In the United States there's a lot of concern about pregnant women taking steam baths or saunas. A study published four years ago in the Journal of the American Medical Association found some association between neural-tube defects and heat exposure from saunas, hot tubs, and fever during the first three months of pregnancy. (Neural-tube defects include encephaly and spina bifida, both disastrous abnormalities.) The biggest problem was hot tubs, which pregnant women should approach cautiously.
Interestingly, though, in Finland it's not uncommon for doctors to give the OK on saunas from conception all the way up to the day of delivery - and there, neural-tube defects are very low. In fact, in Finland saunas were once a traditional place for childbirth. It's worth noting that Finnish women tend to stay in the sauna for six to twelve minutes, and they shorten that time during pregnancy. Also, saunas raise the body's core temperature insignificantly compared to hot tubs.
Finnish saunas also tend to be different from most US versions - unless these are run by Scandinavians.
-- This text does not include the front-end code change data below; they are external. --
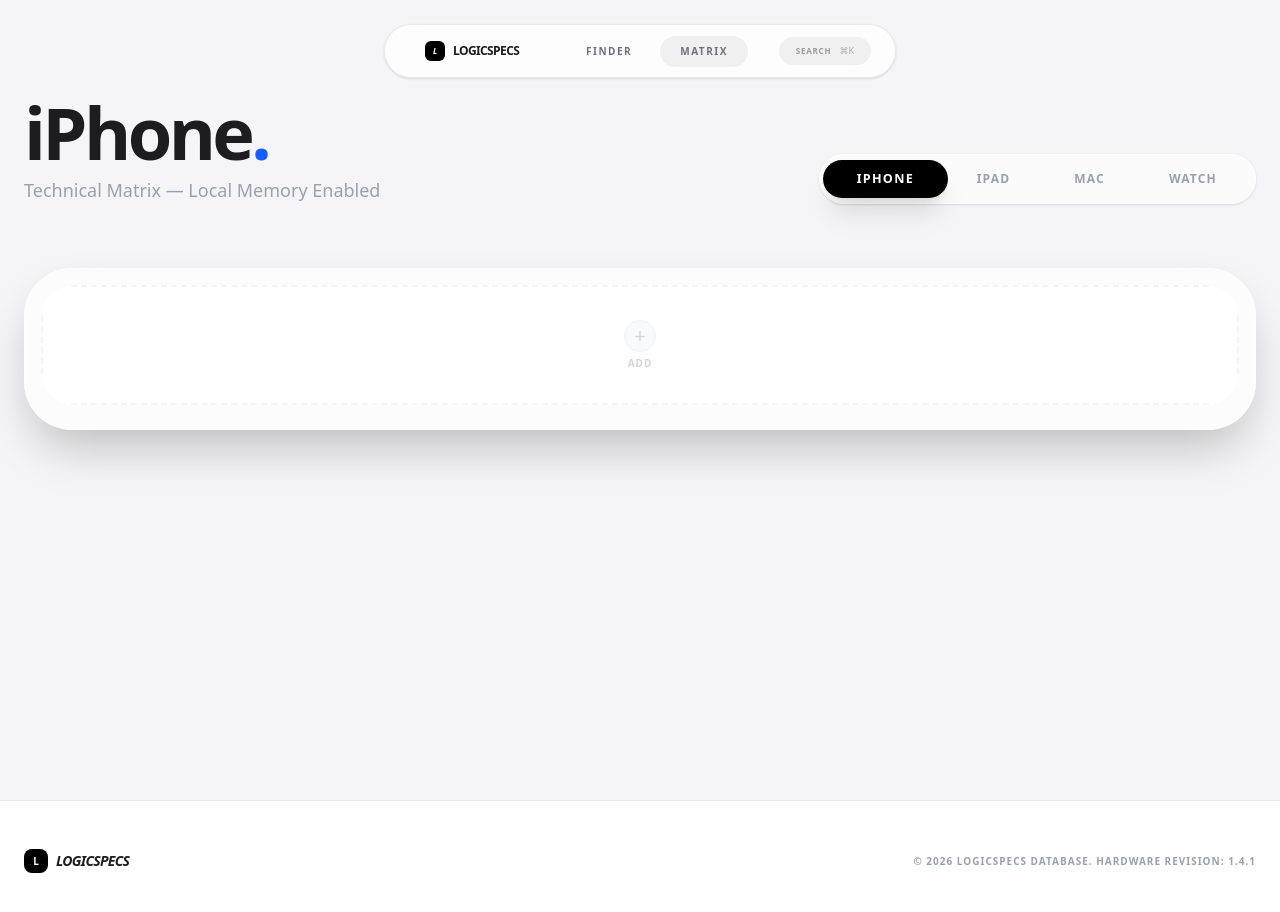
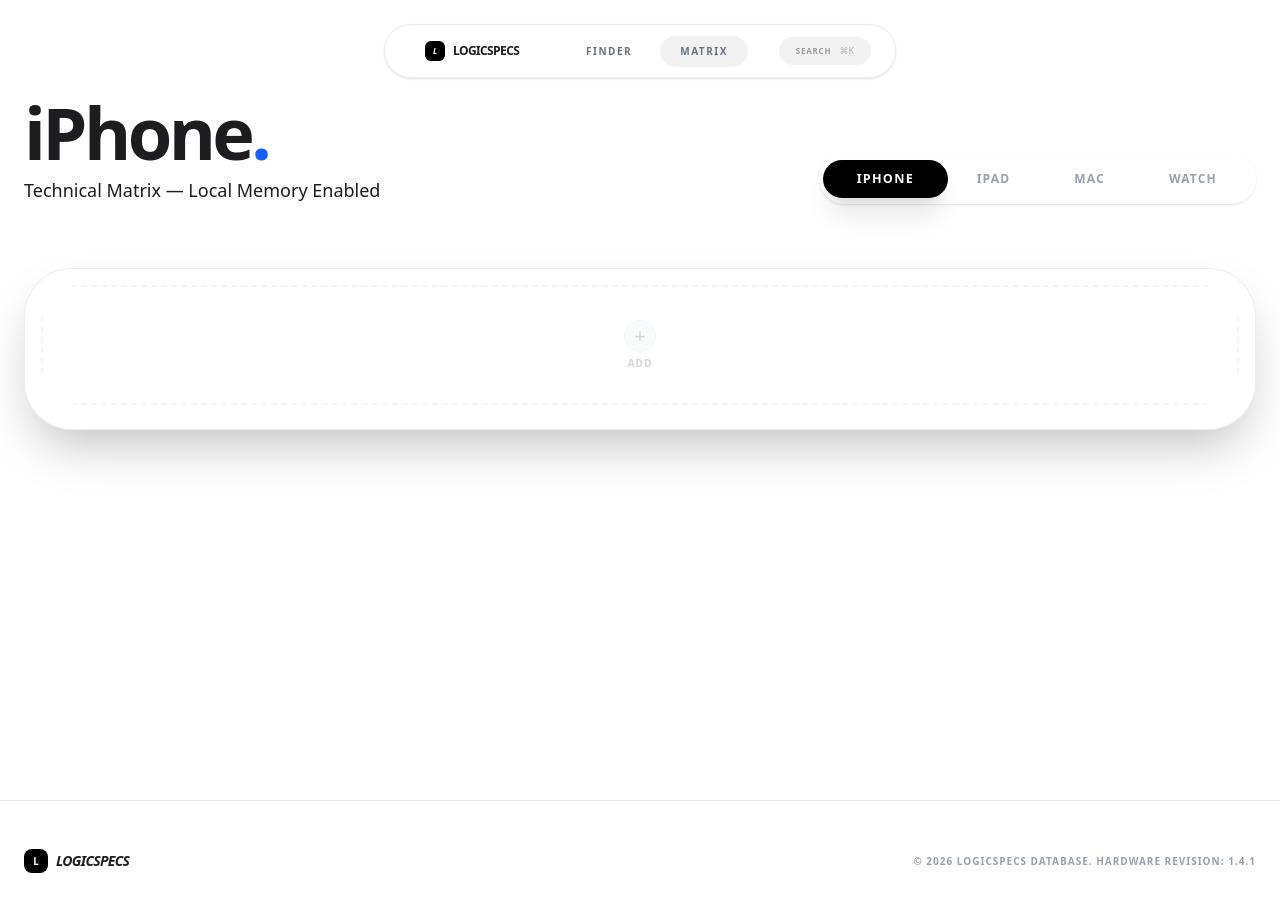
Before and after one commit to LogicSpecsOfficial/logicspecs, a Next.js app: page /compare in a window 1280 px wide. Shown: the top 912 px of the page. Built offline with nearby package versions, Linux system fonts and the light colour scheme; no server answers.

Commit message:
@ stylist: synchronize matrix page with universal dark theme v1.5.1

```diff
--- a/src/app/compare/page.tsx
+++ b/src/app/compare/page.tsx
@@ -1,3 +1,7 @@
+/* v1.5.1
+   Changelog: @ Stylist Update: Unified theme sync for Matrix; replaced bg-white selector with glass-morphism.
+*/
+
 import { Suspense } from 'react';
 import { supabase } from '@/lib/supabase';
 import SmartComparisonGrid from '@/components/compare/SmartComparisonGrid';
@@ -30,21 +34,25 @@
   if (slots.length < 5) slots.push(null);
 
   return (
-    <main className="min-h-screen bg-[#F5F5F7] pt-24 pb-40 font-sans">
+    /* Removed bg-[#F5F5F7] to allow global CSS variable to take over */
+    <main className="min-h-screen pt-24 pb-40 font-sans">
       <div className="max-w-[1800px] mx-auto px-6 mb-16 flex flex-col md:flex-row justify-between items-end gap-8">
         <div className="space-y-2">
-          <h1 className="text-5xl md:text-7xl font-bold tracking-tighter text-[#1D1D1F]">
+          {/* Replaced hardcoded text color with current/variable inheritance */}
+          <h1 className="text-5xl md:text-7xl font-black tracking-tighter">
             {category}<span className="text-blue-600">.</span>
           </h1>
-          <p className="text-gray-400 font-medium text-lg">Technical Matrix — Local Memory Enabled</p>
+          <p className="text-subtle font-medium text-lg">Technical Matrix — Local Memory Enabled</p>
         </div>
 
         <CategorySwitcher currentCategory={category} />
       </div>
 
       <div className="max-w-[1800px] mx-auto px-6">
-        <div className="sticky top-6 z-50 mb-12">
-          <div className="bg-white/70 backdrop-blur-2xl rounded-[3rem] p-4 border border-white/50 shadow-2xl">
+        {/* Adjusted Sticky Z-Index to stay below Search but above Grid */}
+        <div className="sticky top-6 z-40 mb-12">
+          {/* Replaced bg-white/70 with glass-morphism utility */}
+          <div className="glass-morphism rounded-[3rem] p-4 shadow-2xl">
             <div className="flex gap-4 overflow-x-auto pb-2 scrollbar-hide">
                {slots.map((device: any, index: number) => (
                  <div key={device ? device.slug : `empty-${index}`} className="min-w-[220px] flex-1">
@@ -60,7 +68,7 @@
           </div>
         </div>
 
-        <Suspense fallback={<div className="h-96 bg-gray-200 animate-pulse rounded-[3rem]" />}>
+        <Suspense fallback={<div className="h-96 glass-morphism animate-pulse rounded-[3rem]" />}>
            <SmartComparisonGrid devices={devices} />
         </Suspense>
       </div>
```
In Finland, saunas are usually heated by a wood stove. First there's a dry phase that can get hotter than 200° F. Then the participants splash water on the stove and spend some time in the steam. Many US saunas employ an electric stove, which you can't put water on. So you're just exposed to dry heat, which I find irritating to my respiratory passages. Some saunas in health clubs are set to a lukewarm temperature. Turn up the heat.
Even if you're in a very hot steam bath or sauna, it's mostly the temperature of the surface of your body that goes up. As it increases, blood vessels dilate, and circulation in the skin climbs. As resistance to blood flow through your veins and capillaries drops, your blood
pressure goes down. Then your heartbeat increases to keep blood pressure normal.
Finns always follow a sauna with a plunge into cold water. I find this incredibly refreshing and enjoyable, and healthy as well. Then you relax afterwards.
The main risk of a sauna is staying in too long and fainting from overheating. People who are most susceptible to this are those with heart disease or who have been using drugs or alcohol. It really isn't a good idea to combine drinking or other drugs with a sauna or hot tub. Children should not use saunas without supervision.
Also, be sure you drink plenty of water, to replace the water you're losing.
By the way, the correct pronunciation is sow-na, not saw-na.